President Trump fits right into this picture. It only took 40 seconds of watching his reaction to practically bring me to tears. He stands at a podium, looking smug, and repeats the phrase “I don’t know” to mock Dr. Ford. Supporters smile. They yell and hold up signs that say, “Women for Trump.” They revel in the fact that their commander in chief is unfiltered enough to explicitly condone rape culture. I felt, at points, like nothing could halt Kavanaugh’s appointment. In reality, an objective investigation could have. Instead, as Senator Cory Booker (D-N.J.) contends, the report was grossly incomplete, though it has placated a majority of senators. The pursuit of justice for survivors yet again has been stopped short and then called enough.

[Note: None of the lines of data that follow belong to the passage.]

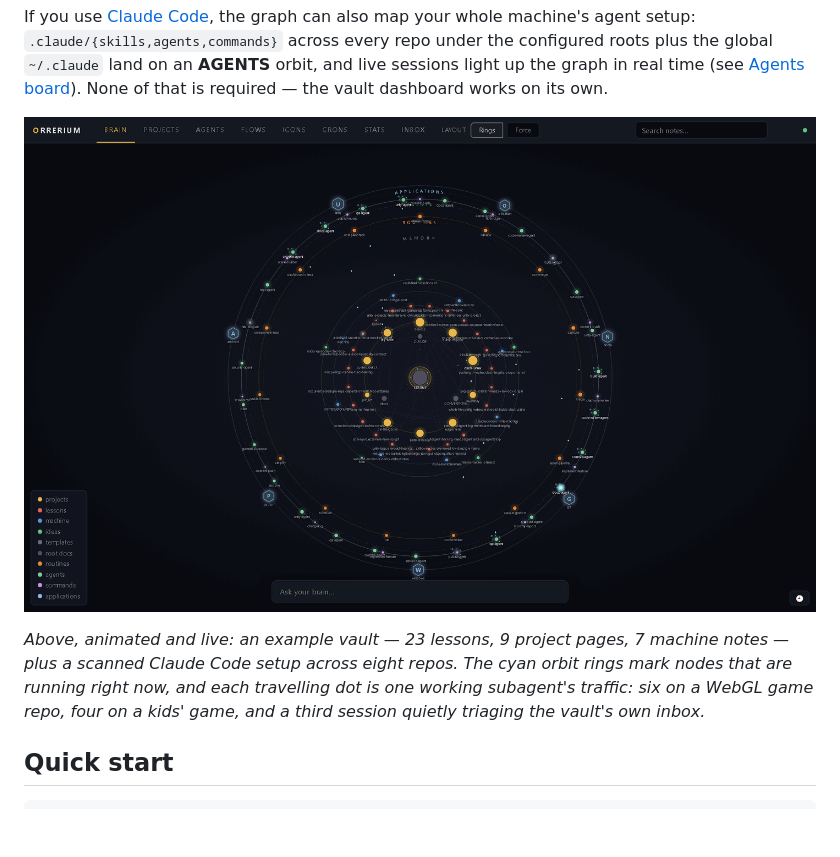
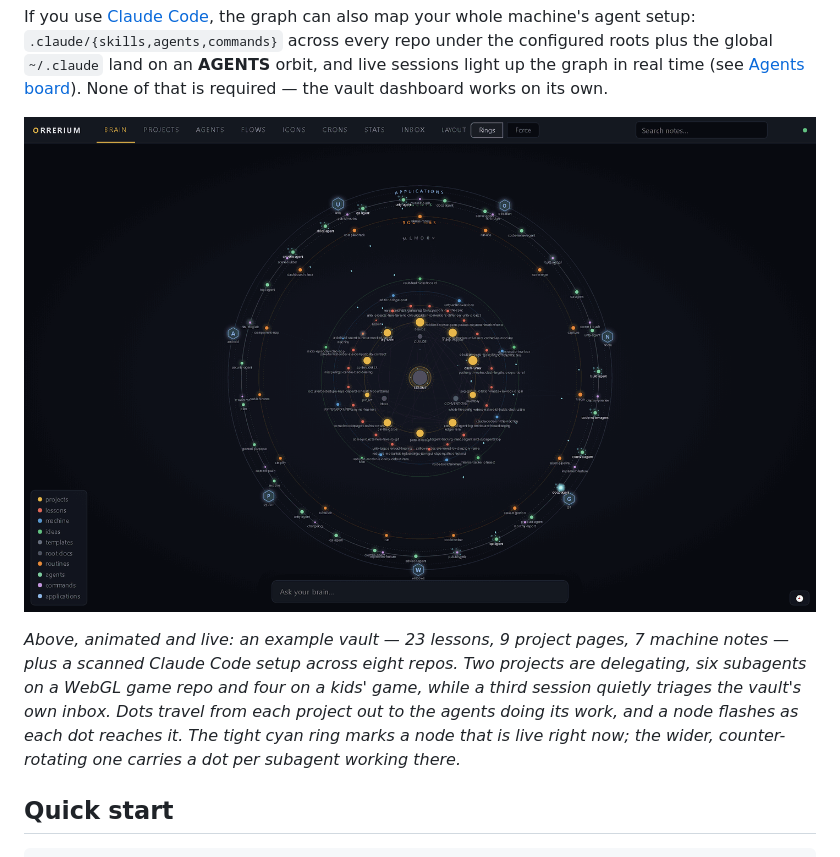
Before and after one commit to cfirz/Orrerium, a Markdown page: README.md, the part around the change. Drawn GitHub-style; blank space fills up the shorter version.

Commit message:
README: caption the reshot hero
The caption and alt text described the August GIF. The reshot one also
shows the arrival flashes and the subagent rings, so say what they mean.

```diff
--- a/README.md
+++ b/README.md
@@ -18,13 +18,15 @@ orbit, and live sessions light up the graph in real time (see
 [Agents board](#agents-board)). None of that is required — the vault dashboard
 works on its own.
 
-![The Brain graph over an example vault: notes on the inner rings, the machine's skills, agents and commands on the outer ones, and two projects lit up cyan while their subagents work](docs/screenshot.gif)
+![The Brain graph over an example vault: notes on the inner rings, the machine's skills, agents and commands on the outer ones, and two projects lit up cyan, sending dots out to the agent nodes of their working subagents, each of which flashes as a dot arrives](docs/screenshot.gif)
 
 *Above, animated and live: an example vault — 23 lessons, 9 project pages,
-7 machine notes — plus a scanned Claude Code setup across eight repos. The cyan
-orbit rings mark nodes that are running right now, and each travelling dot is one
-working subagent's traffic: six on a WebGL game repo, four on a kids' game, and a
-third session quietly triaging the vault's own inbox.*
+7 machine notes — plus a scanned Claude Code setup across eight repos. Two
+projects are delegating, six subagents on a WebGL game repo and four on a kids'
+game, while a third session quietly triages the vault's own inbox. Dots travel
+from each project out to the agents doing its work, and a node flashes as each
+dot reaches it. The tight cyan ring marks a node that is live right now; the
+wider, counter-rotating one carries a dot per subagent working there.*
 
 ## Quick start
 
```
Also changed, not shown: CHANGELOG.md (+2 -1 lines).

Senator John Cornyn (R-Texas) claimed that the democratic system has lost its “decency” in these proceedings. I would agree, but for an opposite reason. He was infuriated that Kavanaugh could even be accused of such things. I am outraged that Kavanaugh could get away with such things. “You’ll come out on the right side of that decision,” he said. Translation: the senator expected the public and more importantly, the Senate, to once again side with powerful men. “The burden is not on you to disprove,” he assured. These beliefs represent a fatal flaw in our system’s ability to deal with sexual misconduct. The issue is not that we hold an innocent-until-proven-guilty standard; the issue is that “proven guilty” looks so different in the case of sexual assault. We have not figured out how to make it fair. We have allowed classically masculine values of objectivity and confidence and rigidity to infuse our understanding of a crime that is deeply intimate, but also profoundly social.
Is it possible that Kavanaugh is innocent? Yes, it’s possible. Is it true that his family has been torn apart and he has suffered some false accusations? Likely. Is it possible that he doesn’t remember or has denied the memory of the assault? Yes. But to give into these possibilities is to deny survivors everywhere the respect, empathy, credibility and attention that they deserve. As long as the burden rests on the survivor, America will never see justice for the majority of assaults.
I write this because I am scared. I am scared to be raped. Most women are scared to be raped. And the survivors—men and women—who have experienced assault are scared that they won’t be believed, that their life will be ruined all over again like Dr. Ford’s. I cannot speak as a survivor, or for survivors. I cannot speak as anyone who might know the truth about Kavanaugh’s accused assault. I cannot speak as a senator or the president of the United States. I speak as an outraged, disappointed and terrified woman in America. Unfortunately, voices like mine carry much less weight than voices of men like President Trump and Judge Kavanaugh.
Anna Martens is a member of the class of 2020.